(WHAT TO WORK ON):
Your answer should be one number: the count of lines below that contain "wallis".

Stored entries
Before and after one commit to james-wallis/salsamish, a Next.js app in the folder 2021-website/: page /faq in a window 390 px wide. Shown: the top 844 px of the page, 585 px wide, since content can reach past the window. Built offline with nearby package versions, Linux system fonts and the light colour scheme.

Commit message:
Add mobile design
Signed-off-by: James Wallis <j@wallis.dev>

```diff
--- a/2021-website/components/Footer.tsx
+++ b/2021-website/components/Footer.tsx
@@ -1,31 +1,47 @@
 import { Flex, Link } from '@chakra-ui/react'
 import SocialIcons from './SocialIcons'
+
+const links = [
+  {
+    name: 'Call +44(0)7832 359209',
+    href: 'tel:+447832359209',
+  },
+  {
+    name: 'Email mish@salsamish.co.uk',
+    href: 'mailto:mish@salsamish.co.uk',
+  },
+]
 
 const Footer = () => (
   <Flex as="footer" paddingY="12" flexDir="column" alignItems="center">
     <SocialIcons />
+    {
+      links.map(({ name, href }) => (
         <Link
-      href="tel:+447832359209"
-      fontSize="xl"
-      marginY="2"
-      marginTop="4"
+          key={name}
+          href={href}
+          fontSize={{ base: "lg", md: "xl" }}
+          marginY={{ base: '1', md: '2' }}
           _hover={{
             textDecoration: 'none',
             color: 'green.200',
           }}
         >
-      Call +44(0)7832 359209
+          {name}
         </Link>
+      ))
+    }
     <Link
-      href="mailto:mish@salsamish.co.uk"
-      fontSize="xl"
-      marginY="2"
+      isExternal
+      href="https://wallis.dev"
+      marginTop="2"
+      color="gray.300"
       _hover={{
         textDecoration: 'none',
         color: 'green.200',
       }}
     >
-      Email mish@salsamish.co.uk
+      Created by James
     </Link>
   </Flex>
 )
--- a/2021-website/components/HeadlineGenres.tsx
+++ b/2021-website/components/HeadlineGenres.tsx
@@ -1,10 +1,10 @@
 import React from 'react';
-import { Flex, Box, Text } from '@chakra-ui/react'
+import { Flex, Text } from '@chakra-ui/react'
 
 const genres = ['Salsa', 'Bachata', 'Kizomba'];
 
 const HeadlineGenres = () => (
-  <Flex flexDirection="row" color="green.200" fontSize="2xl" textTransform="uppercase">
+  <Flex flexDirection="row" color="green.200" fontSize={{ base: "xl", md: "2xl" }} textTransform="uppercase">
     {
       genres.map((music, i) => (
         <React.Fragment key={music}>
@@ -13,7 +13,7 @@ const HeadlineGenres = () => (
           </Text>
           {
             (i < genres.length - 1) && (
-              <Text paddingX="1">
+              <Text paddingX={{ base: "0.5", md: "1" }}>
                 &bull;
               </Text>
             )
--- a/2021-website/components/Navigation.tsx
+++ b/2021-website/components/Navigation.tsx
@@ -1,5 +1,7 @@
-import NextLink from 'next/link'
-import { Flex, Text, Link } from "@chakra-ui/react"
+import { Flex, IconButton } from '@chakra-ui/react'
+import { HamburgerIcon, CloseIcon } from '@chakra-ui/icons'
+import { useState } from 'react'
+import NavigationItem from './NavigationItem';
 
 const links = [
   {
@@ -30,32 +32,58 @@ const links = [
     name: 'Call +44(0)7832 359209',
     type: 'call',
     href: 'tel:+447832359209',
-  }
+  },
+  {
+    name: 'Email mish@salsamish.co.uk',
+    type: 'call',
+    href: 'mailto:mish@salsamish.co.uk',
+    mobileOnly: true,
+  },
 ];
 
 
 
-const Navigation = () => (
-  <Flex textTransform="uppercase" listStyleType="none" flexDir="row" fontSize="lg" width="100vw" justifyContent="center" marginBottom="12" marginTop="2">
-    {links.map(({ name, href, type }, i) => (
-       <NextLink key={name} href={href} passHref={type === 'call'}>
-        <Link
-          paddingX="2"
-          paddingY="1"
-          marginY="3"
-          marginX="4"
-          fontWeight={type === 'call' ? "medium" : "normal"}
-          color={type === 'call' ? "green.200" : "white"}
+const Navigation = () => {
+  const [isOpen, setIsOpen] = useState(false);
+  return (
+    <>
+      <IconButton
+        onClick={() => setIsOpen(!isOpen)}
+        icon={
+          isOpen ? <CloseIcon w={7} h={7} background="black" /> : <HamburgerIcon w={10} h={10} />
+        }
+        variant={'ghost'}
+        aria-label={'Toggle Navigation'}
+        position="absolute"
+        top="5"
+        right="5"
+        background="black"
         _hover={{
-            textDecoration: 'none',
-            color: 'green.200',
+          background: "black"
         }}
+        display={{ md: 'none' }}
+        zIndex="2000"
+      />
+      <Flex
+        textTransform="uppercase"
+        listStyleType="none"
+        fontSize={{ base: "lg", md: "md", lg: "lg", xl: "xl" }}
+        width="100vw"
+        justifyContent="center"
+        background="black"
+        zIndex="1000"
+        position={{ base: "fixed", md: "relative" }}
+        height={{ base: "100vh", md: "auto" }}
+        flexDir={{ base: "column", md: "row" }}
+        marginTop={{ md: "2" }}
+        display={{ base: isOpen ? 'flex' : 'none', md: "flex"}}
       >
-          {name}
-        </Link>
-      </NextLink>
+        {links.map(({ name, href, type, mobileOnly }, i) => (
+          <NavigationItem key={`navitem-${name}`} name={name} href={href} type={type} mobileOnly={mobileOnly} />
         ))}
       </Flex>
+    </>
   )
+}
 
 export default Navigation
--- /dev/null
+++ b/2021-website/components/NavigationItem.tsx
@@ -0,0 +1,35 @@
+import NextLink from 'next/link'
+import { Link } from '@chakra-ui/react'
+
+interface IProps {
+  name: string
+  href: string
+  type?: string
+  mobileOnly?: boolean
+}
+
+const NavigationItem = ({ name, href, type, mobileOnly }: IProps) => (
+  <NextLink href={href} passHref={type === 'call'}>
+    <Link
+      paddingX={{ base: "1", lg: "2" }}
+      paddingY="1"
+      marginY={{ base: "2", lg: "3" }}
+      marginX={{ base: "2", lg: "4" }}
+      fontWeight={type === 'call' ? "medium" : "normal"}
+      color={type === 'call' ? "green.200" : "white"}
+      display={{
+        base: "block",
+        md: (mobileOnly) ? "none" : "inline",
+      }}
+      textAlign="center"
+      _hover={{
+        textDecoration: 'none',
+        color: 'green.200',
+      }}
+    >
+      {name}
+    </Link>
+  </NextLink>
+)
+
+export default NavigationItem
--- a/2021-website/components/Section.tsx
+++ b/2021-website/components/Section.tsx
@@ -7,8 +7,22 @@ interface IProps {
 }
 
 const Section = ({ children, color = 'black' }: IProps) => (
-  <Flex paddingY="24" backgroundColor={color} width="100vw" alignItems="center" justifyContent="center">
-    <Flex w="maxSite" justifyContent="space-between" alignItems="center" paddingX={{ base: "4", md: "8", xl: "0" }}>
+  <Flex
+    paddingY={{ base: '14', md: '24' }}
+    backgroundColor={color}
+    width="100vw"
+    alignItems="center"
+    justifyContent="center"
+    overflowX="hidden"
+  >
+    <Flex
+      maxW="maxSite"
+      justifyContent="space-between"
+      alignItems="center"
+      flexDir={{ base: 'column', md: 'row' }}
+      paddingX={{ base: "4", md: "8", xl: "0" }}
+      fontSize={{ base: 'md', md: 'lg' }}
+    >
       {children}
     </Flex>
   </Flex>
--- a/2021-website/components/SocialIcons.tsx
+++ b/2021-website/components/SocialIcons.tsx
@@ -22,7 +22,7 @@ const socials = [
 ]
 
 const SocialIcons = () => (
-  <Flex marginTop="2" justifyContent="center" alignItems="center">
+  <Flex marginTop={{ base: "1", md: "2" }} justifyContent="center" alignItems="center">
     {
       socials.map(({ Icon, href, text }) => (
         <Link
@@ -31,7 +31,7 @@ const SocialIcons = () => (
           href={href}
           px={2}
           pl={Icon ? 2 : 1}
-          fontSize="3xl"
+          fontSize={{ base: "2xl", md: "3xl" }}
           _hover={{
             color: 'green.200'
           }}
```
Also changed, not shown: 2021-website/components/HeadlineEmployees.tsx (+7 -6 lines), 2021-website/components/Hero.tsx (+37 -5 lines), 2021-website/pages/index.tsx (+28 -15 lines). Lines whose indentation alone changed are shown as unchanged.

(TASK RESPONSE):
3